Work instruction: Count up the lines below that hold "center", then give that count by itself.

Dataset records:
---------------
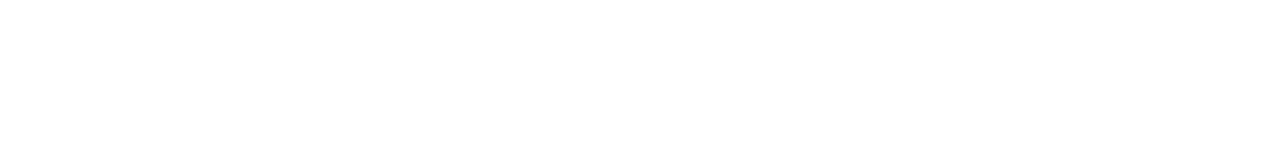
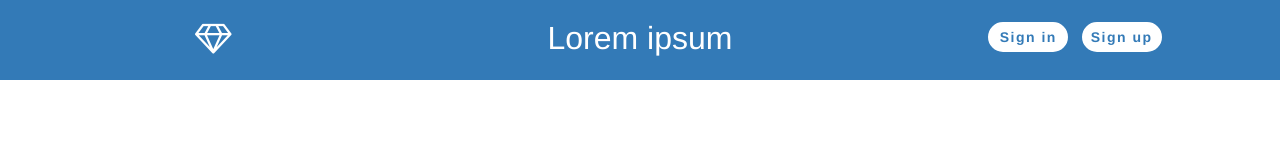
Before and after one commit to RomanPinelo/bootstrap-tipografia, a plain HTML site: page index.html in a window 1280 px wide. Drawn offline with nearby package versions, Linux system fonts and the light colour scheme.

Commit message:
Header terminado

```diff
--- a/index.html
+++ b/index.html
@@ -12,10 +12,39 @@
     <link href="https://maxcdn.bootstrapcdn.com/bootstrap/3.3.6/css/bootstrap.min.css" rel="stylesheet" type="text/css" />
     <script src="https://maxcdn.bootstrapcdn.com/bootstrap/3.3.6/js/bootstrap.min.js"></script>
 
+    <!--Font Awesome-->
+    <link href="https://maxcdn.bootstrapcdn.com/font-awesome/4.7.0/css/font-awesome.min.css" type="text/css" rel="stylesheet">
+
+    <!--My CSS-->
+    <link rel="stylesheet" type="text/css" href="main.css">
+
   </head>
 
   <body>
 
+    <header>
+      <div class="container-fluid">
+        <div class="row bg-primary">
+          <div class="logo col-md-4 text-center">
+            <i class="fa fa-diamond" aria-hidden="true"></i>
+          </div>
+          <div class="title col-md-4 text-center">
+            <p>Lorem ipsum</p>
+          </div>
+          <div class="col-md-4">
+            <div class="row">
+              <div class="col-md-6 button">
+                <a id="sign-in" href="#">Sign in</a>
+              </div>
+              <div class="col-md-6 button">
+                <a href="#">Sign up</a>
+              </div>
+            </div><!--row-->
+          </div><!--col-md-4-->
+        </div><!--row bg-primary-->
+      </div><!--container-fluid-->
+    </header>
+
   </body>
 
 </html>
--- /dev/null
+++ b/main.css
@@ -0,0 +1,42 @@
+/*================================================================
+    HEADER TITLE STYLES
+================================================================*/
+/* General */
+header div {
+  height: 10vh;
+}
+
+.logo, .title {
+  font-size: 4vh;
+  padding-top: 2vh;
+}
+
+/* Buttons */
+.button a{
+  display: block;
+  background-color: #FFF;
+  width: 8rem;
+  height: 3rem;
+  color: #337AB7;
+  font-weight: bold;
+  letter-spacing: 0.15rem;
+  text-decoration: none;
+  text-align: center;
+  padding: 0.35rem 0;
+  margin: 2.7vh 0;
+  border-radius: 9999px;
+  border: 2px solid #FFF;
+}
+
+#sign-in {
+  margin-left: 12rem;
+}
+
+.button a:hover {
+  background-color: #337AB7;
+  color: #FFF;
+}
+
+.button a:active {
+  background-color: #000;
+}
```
---------------
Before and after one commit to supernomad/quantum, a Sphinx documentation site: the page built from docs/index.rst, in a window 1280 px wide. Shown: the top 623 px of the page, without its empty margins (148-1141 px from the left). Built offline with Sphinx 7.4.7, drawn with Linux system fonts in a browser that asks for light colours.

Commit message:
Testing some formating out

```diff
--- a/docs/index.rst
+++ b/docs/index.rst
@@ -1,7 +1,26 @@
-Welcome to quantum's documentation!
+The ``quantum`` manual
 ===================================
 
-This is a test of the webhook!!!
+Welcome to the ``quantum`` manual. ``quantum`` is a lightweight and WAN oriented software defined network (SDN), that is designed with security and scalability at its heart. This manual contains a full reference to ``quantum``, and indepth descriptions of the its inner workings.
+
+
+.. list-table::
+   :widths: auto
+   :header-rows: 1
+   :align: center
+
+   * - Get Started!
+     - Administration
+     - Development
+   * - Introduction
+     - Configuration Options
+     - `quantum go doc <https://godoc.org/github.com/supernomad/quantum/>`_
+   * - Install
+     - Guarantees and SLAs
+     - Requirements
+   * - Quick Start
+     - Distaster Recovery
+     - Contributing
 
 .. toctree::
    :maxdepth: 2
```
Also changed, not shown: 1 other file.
---------------
Output for this task: 4